* _Excerpted data_:
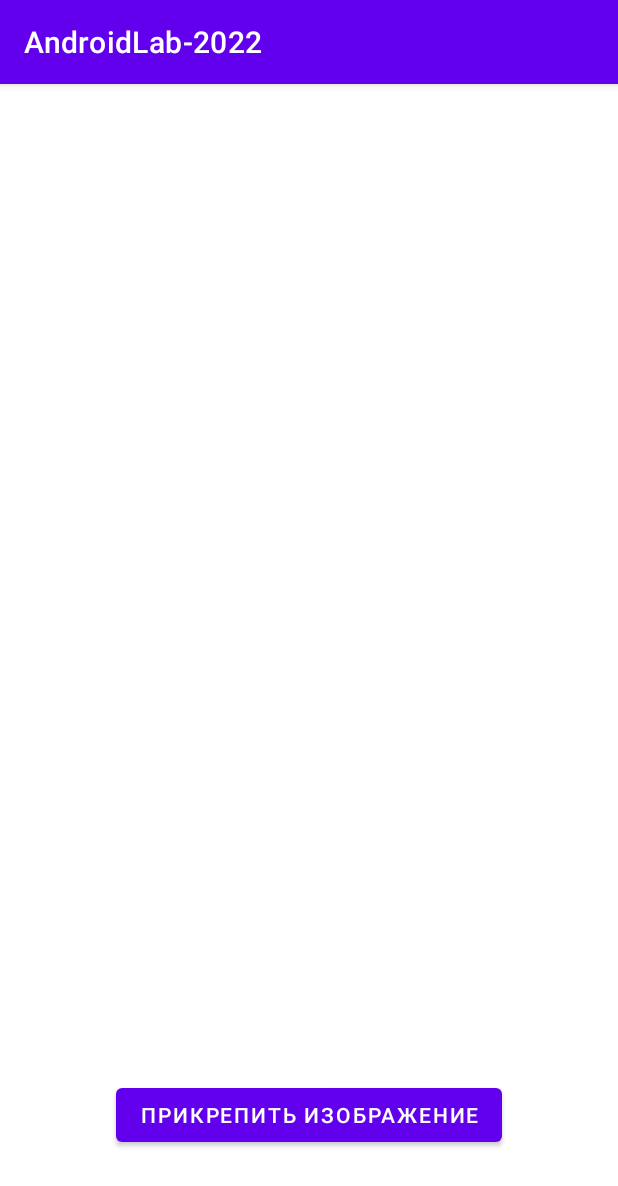
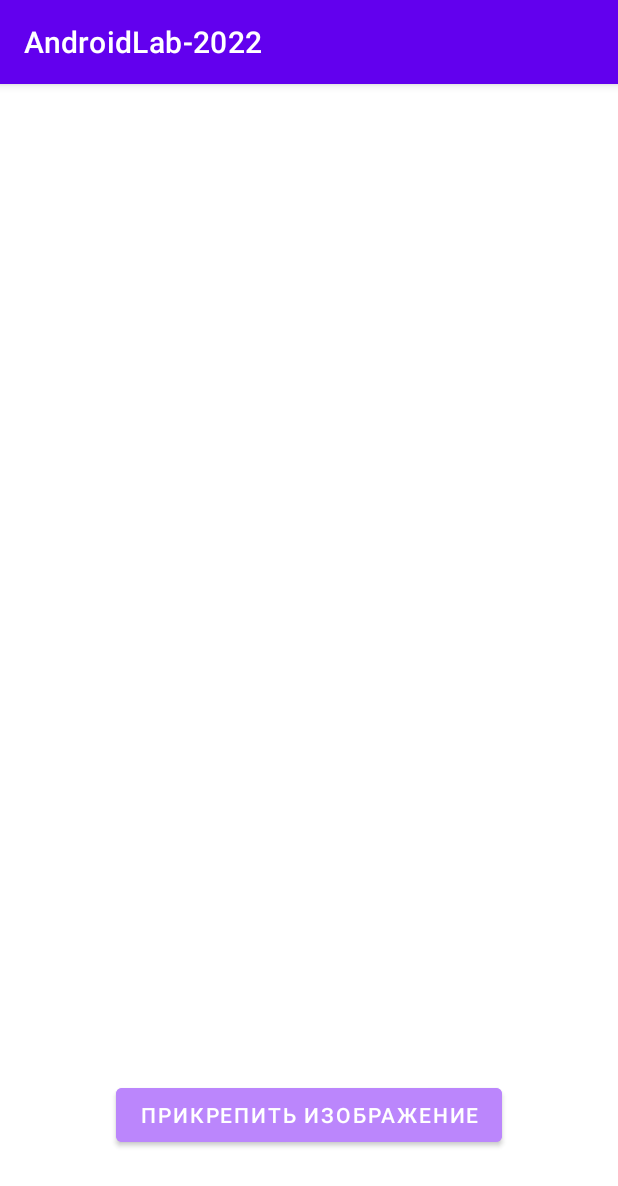
Before and after one commit to Dinozavrog/AndroidLab-2022, an Android app: the screen it shows after launch (MainActivity), on a phone screen of 412 x 824 dp. Shown: the top 1186 px of the screen. Run offline under Robolectric (Android 15) with nearby library versions, the phone set to English and light mode, and no system bars; 3 statements that could not run were skipped.

Commit message:
Homework 8

```diff
--- a/app/src/main/res/layout/activity_main.xml
+++ b/app/src/main/res/layout/activity_main.xml
@@ -26,6 +26,7 @@
         android:layout_height="wrap_content"
         android:layout_marginTop="100dp"
         android:text="@string/icon_my"
+        android:backgroundTint="@color/purple_200"
         app:layout_constraintBottom_toBottomOf="parent"
         app:layout_constraintEnd_toEndOf="parent"
         app:layout_constraintStart_toStartOf="parent"
```
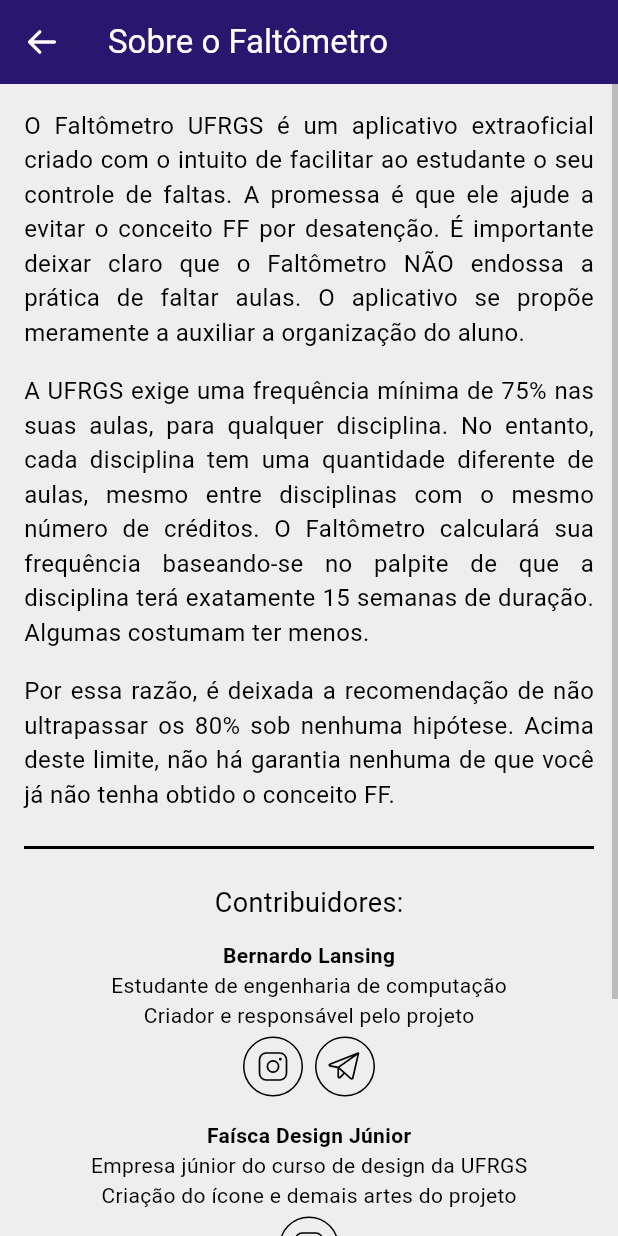
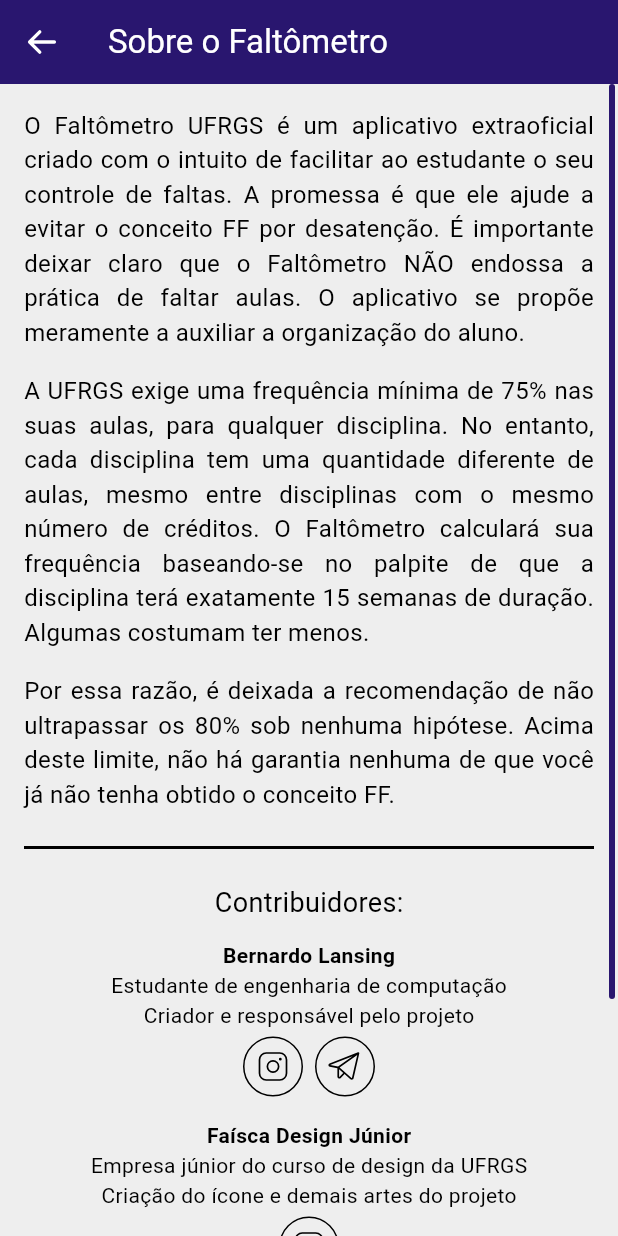
Before and after one commit to bernardolansing/faltometro_ufrgs, a Flutter app: the ExplanationScreen screen opened directly, on a phone screen of 412 x 824 dp. Run offline on Flutter 3.47's test engine with Material 3 defaults, Android fonts, the light colour scheme and no system bars; our stand-ins replace flutter_local_notifications, permission_handler, phosphor_flutter, timezone.

Commit message:
better styling for ExplanationScreen's scrollbar in light theme

```diff
--- a/lib/src/theme.dart
+++ b/lib/src/theme.dart
@@ -40,7 +40,13 @@
   dialogTheme: const DialogTheme(
     backgroundColor: Colors.white,
     surfaceTintColor: Colors.transparent,
-    )
+  ),
+  scrollbarTheme: const ScrollbarThemeData(
+    crossAxisMargin: 2,
+    thickness: MaterialStatePropertyAll(4),
+    radius: Radius.circular(4),
+    thumbColor: MaterialStatePropertyAll(_primaryColor),
+  ),
 );
 
 final darkTheme = ThemeData(
```
Lines whose indentation alone changed are shown as unchanged.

* _Task requirements_: An exact copy of the whole listing is required, minus the pictures.

* _Your response_:
Before and after one commit to Dinozavrog/AndroidLab-2022, an Android app: the screen it shows after launch (MainActivity), on a phone screen of 412 x 824 dp. Shown: the top 1186 px of the screen. Run offline under Robolectric (Android 15) with nearby library versions, the phone set to English and light mode, and no system bars; 3 statements that could not run were skipped.

Commit message:
Homework 8

```diff
--- a/app/src/main/res/layout/activity_main.xml
+++ b/app/src/main/res/layout/activity_main.xml
@@ -26,6 +26,7 @@
         android:layout_height="wrap_content"
         android:layout_marginTop="100dp"
         android:text="@string/icon_my"
+        android:backgroundTint="@color/purple_200"
         app:layout_constraintBottom_toBottomOf="parent"
         app:layout_constraintEnd_toEndOf="parent"
         app:layout_constraintStart_toStartOf="parent"
```
Before and after one commit to bernardolansing/faltometro_ufrgs, a Flutter app: the ExplanationScreen screen opened directly, on a phone screen of 412 x 824 dp. Run offline on Flutter 3.47's test engine with Material 3 defaults, Android fonts, the light colour scheme and no system bars; our stand-ins replace flutter_local_notifications, permission_handler, phosphor_flutter, timezone.

Commit message:
better styling for ExplanationScreen's scrollbar in light theme

```diff
--- a/lib/src/theme.dart
+++ b/lib/src/theme.dart
@@ -40,7 +40,13 @@
   dialogTheme: const DialogTheme(
     backgroundColor: Colors.white,
     surfaceTintColor: Colors.transparent,
-    )
+  ),
+  scrollbarTheme: const ScrollbarThemeData(
+    crossAxisMargin: 2,
+    thickness: MaterialStatePropertyAll(4),
+    radius: Radius.circular(4),
+    thumbColor: MaterialStatePropertyAll(_primaryColor),
+  ),
 );
 
 final darkTheme = ThemeData(
```
Lines whose indentation alone changed are shown as unchanged.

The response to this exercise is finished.